Mary Meeker’s latest round of data and insight on the state of the internet – interesting as ever…
Good interview with Tim O’Reilly, who is always interesting. In particular he talks about education and the change that needs to happen so that learning moves on from “accumulating knowledge” to “solving problems”.
Companies can spot … influencers, and work out all sorts of other things about their customers, by crunching vast quantities of calling data with sophisticated “network analysis” software… The market for such software is booming. By one estimate there are more than 100 programs for network analysis, also known as link analysis or predictive analysis. The raw data used may extend far beyond phone records to encompass information available from private and governmental entities, and internet sources such as Facebook.
• The Economist: Mining social networks: Untangling the social web
A couple of very interesting presentations looking at where we are today and where things are heading…
After the relative disappointments of the last two books I’ve read (Grown Up Digital and Free) this one by Clay Shirky really does stand out. I’ve known about this book for a while and even bought a copy as a present for somebody, so I decided it was time to take a read for myself. I wasn’t disappointed.
The text has a real “warm” feeling to it, with the odd splash of humour. You feel that Shirky has really thought about what he wants to say and has taken time to express his ideas. He puts his ideas forward very clearly and there are many moments when you go “yes, that’s true” or “I hadn’t thought of it that way.” His main point is that people will come together (for whatever purpose) if you remove the barriers to that happening – and that is what is occurring now with the use of technology and online social tools (email, blogs, wikis and more.)

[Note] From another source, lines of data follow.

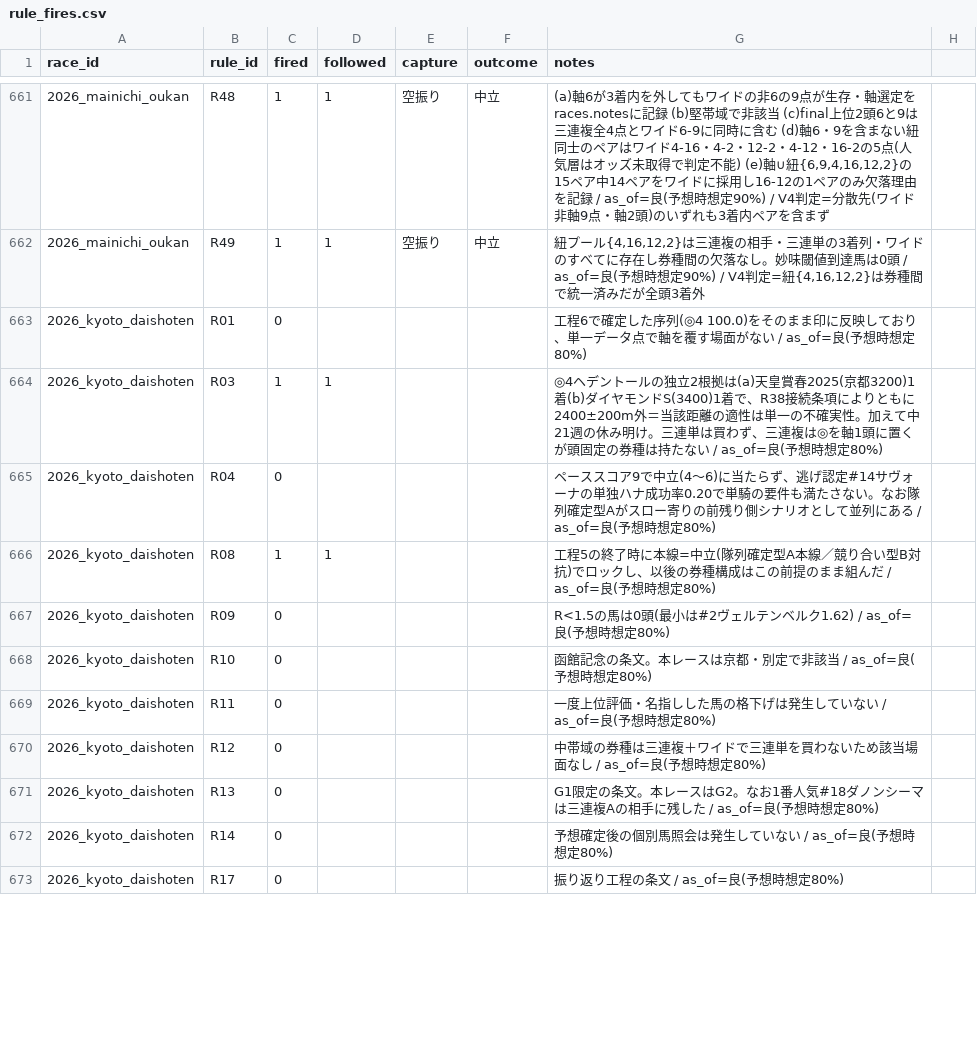
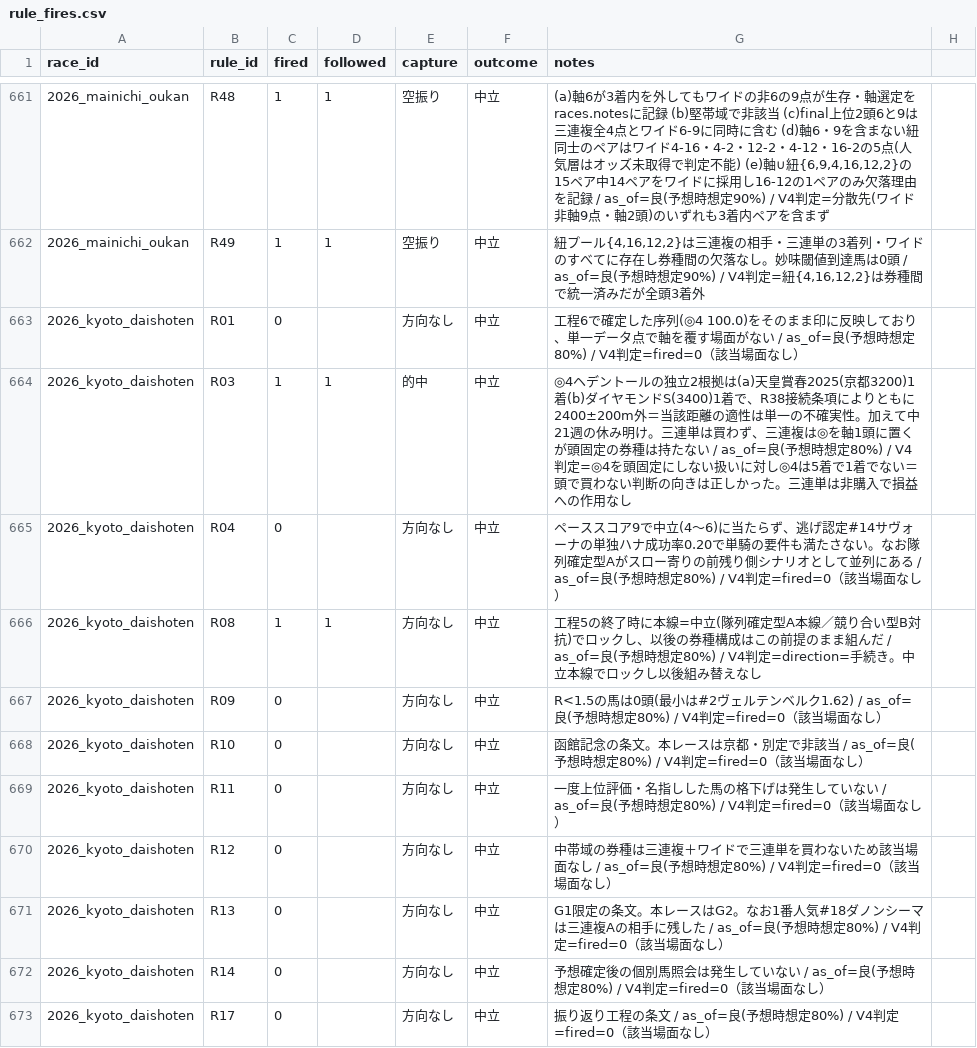
Before and after one commit to Atoyr/keiba, a CSV file: log/rule_fires.csv, drawn as a sheet; only a part is shown, gaps mark what is left out; the diff covers the shown part only; the diff names each change by its address in the sheet, - before the commit and + after, or states it on an @@ line.

```diff
--- a/log/rule_fires.csv
+++ b/log/rule_fires.csv
-E663 (capture): (empty)
+E663 (capture): 方向なし
-F663:F673 (outcome): (empty)
+F663:F673 (outcome): 中立
-G663 (notes): …時想定80%)
+G663 (notes): …時想定80%) / V4判定=fired=0（該当場面なし）
-E664 (capture): (empty)
+E664 (capture): 的中
-G664 (notes): …時想定80%)
+G664 (notes): …時想定80%) / V4判定=◎4を頭固定にしない扱いに対し◎4は5着で1着でない＝頭で買わない判断の向きは正しかった。三連単は非購入で損益への作用なし
-E665:E673 (capture): (empty)
+E665:E673 (capture): 方向なし
-G665 (notes): …時想定80%)
+G665 (notes): …時想定80%) / V4判定=fired=0（該当場面なし）
-G666 (notes): …時想定80%)
+G666 (notes): …時想定80%) / V4判定=direction=手続き。中立本線でロックし以後組み替えなし
-G667 (notes): …時想定80%)
+G667 (notes): …時想定80%) / V4判定=fired=0（該当場面なし）
-G668 (notes): …時想定80%)
+G668 (notes): …時想定80%) / V4判定=fired=0（該当場面なし）
-G669 (notes): …時想定80%)
+G669 (notes): …時想定80%) / V4判定=fired=0（該当場面なし）
-G670 (notes): …時想定80%)
+G670 (notes): …時想定80%) / V4判定=fired=0（該当場面なし）
-G671 (notes): …時想定80%)
+G671 (notes): …時想定80%) / V4判定=fired=0（該当場面なし）
-G672 (notes): …時想定80%)
+G672 (notes): …時想定80%) / V4判定=fired=0（該当場面なし）
-G673 (notes): 振り返り工程の条文 / as_of=良(予想時想定80%)
+G673 (notes): 振り返り工程の条文 / as_of=良(予想時想定80%) / V4判定=fired=0（該当場面なし）
```
Also changed, not shown: 66 edited cells elsewhere in this file, log/bets.csv, log/predictions.csv, 3 other files.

One area where he excels is looking at the media, in particular newspapers and journalism . His chapter “Everyone is a Media Outlet” sums up the main points incredibly well, especially in relation to the effect of amateurization on the profession of journalist. What is a journalist these days – who qualifies? – now that anyone can publish their own content to the world, effectively for free. Where others can spend countless thousands of words dealing with the plight of newspapers, Shirky can seemingly simply conclude:
If everyone can do something, it is no longer rare enough to pay for, even if it is vital.
And when you think about it, that is one of the core problems news organisations are facing, pure and simple.
This book easily joins the group of iconic “technology / business” books such as The Long Tail, The World is Flat, Wikinomics, The Search and (for me) Outliers. Read it today, sleep on it and feel more informed tomorrow.
I really enjoy watching the videos and interviews that come out of the Web 2.0 summits / conferences. Now the organisers (Tim O’Reilly and John Battelle) are thinking out loud about what is coming next: Web Squared. Here are some of the things that are likely to change the way we work and play in the next few years:
• the Web getting smarter – developing a better understanding of meaning and context, with more information from sensors (and humans too…) and better ways of finding patterns in data, leading to previously unnoticed (or unobtainable) insights (also see Wired on the “petabyte age”)
• real time – what’s on the world’s mind; live information and reaction and the impact on business
The next summit is coming in October – will be well worth checking out. In the meantime…
The Web 2.0 Expo has recently finished and there were a number of interesting talks made available online, in particular Tim O’Reilly covering a number of ideas:
Tim Berners-Lee has been talking linked data at TED: